(SOURCE DATA Opens)

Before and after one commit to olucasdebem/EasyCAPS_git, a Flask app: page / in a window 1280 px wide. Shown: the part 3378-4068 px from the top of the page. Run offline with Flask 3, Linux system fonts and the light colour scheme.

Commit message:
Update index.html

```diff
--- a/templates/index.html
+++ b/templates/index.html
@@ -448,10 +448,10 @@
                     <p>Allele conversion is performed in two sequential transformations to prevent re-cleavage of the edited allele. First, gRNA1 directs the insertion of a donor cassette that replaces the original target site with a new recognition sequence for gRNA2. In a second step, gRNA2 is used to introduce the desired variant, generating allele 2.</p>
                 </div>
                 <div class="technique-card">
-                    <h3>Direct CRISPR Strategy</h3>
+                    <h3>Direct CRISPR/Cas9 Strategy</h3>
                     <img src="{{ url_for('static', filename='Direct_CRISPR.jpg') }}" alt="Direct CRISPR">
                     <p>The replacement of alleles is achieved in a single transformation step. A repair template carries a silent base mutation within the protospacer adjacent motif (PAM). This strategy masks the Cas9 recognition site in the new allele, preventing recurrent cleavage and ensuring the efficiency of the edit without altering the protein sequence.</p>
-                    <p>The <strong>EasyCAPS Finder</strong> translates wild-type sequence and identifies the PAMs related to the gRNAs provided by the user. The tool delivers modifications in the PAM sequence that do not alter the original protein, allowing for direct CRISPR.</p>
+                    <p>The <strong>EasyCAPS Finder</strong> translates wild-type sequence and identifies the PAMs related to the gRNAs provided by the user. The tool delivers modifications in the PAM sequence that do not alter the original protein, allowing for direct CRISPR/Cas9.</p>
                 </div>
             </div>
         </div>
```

(SOURCE DATA Closes)
(SOURCE DATA Opens)

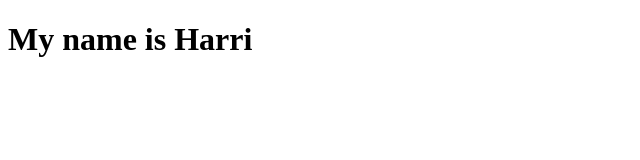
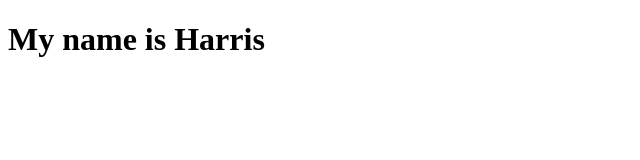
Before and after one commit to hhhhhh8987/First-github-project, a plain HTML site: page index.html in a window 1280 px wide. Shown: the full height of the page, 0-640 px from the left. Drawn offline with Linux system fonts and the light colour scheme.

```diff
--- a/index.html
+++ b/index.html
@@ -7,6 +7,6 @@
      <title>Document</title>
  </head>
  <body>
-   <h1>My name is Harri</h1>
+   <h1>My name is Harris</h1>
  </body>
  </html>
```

(SOURCE DATA Closes)
(SOURCE DATA Opens)

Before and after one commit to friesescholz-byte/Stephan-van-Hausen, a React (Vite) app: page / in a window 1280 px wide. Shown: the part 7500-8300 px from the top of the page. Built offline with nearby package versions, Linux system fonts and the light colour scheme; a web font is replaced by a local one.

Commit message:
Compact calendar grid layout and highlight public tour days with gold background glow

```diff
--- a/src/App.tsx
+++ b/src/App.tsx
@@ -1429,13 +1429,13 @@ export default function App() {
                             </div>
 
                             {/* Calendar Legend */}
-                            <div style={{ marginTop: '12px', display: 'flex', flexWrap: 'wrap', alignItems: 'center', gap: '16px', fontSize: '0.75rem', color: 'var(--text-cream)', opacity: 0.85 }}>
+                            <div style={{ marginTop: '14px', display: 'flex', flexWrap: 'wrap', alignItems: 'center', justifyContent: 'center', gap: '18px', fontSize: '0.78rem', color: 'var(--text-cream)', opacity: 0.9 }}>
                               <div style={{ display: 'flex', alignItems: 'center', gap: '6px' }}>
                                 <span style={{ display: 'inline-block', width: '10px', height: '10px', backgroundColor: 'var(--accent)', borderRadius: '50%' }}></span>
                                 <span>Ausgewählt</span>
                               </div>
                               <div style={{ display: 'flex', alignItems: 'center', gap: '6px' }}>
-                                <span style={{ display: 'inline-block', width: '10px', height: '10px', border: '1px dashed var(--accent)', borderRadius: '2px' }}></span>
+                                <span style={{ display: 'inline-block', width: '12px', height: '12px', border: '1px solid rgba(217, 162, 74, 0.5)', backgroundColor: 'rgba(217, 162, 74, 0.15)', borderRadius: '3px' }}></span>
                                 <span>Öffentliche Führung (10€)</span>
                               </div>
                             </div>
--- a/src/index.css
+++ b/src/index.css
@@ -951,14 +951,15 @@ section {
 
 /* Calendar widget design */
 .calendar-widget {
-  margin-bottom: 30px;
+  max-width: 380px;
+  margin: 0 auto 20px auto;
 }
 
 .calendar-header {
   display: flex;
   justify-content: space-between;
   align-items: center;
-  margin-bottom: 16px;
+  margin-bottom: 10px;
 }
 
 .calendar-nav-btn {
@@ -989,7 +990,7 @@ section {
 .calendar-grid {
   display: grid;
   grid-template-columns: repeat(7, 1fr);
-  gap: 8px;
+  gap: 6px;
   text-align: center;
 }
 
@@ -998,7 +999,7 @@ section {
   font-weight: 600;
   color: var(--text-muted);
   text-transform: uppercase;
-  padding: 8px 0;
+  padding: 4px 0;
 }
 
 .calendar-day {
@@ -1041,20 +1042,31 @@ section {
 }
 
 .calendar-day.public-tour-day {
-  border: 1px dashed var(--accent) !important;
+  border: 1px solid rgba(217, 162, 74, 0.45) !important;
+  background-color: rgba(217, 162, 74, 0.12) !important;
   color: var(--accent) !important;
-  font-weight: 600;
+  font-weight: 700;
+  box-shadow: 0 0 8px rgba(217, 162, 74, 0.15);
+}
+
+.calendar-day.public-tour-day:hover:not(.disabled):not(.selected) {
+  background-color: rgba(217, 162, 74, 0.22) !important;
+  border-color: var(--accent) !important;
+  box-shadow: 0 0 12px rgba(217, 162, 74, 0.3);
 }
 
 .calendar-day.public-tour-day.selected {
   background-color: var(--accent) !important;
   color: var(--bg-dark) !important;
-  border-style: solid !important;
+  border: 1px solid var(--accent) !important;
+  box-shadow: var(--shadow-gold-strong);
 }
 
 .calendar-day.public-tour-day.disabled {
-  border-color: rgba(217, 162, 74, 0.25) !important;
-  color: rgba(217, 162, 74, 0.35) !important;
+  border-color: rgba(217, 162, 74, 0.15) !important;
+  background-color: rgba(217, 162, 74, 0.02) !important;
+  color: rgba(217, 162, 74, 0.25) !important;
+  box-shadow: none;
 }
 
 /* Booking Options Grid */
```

(SOURCE DATA Closes)

#### [YOUR GOAL]
Show the lines in the entries above that include the string "center".

#### [EXERCISE ANSWER]
-                            <div style={{ marginTop: '12px', display: 'flex', flexWrap: 'wrap', alignItems: 'center', gap: '16px', fontSize: '0.75rem', color: 'var(--text-cream)', opacity: 0.85 }}>
+                            <div style={{ marginTop: '14px', display: 'flex', flexWrap: 'wrap', alignItems: 'center', justifyContent: 'center', gap: '18px', fontSize: '0.78rem', color: 'var(--text-cream)', opacity: 0.9 }}>
                               <div style={{ display: 'flex', alignItems: 'center', gap: '6px' }}>
                               <div style={{ display: 'flex', alignItems: 'center', gap: '6px' }}>
   align-items: center;
   text-align: center;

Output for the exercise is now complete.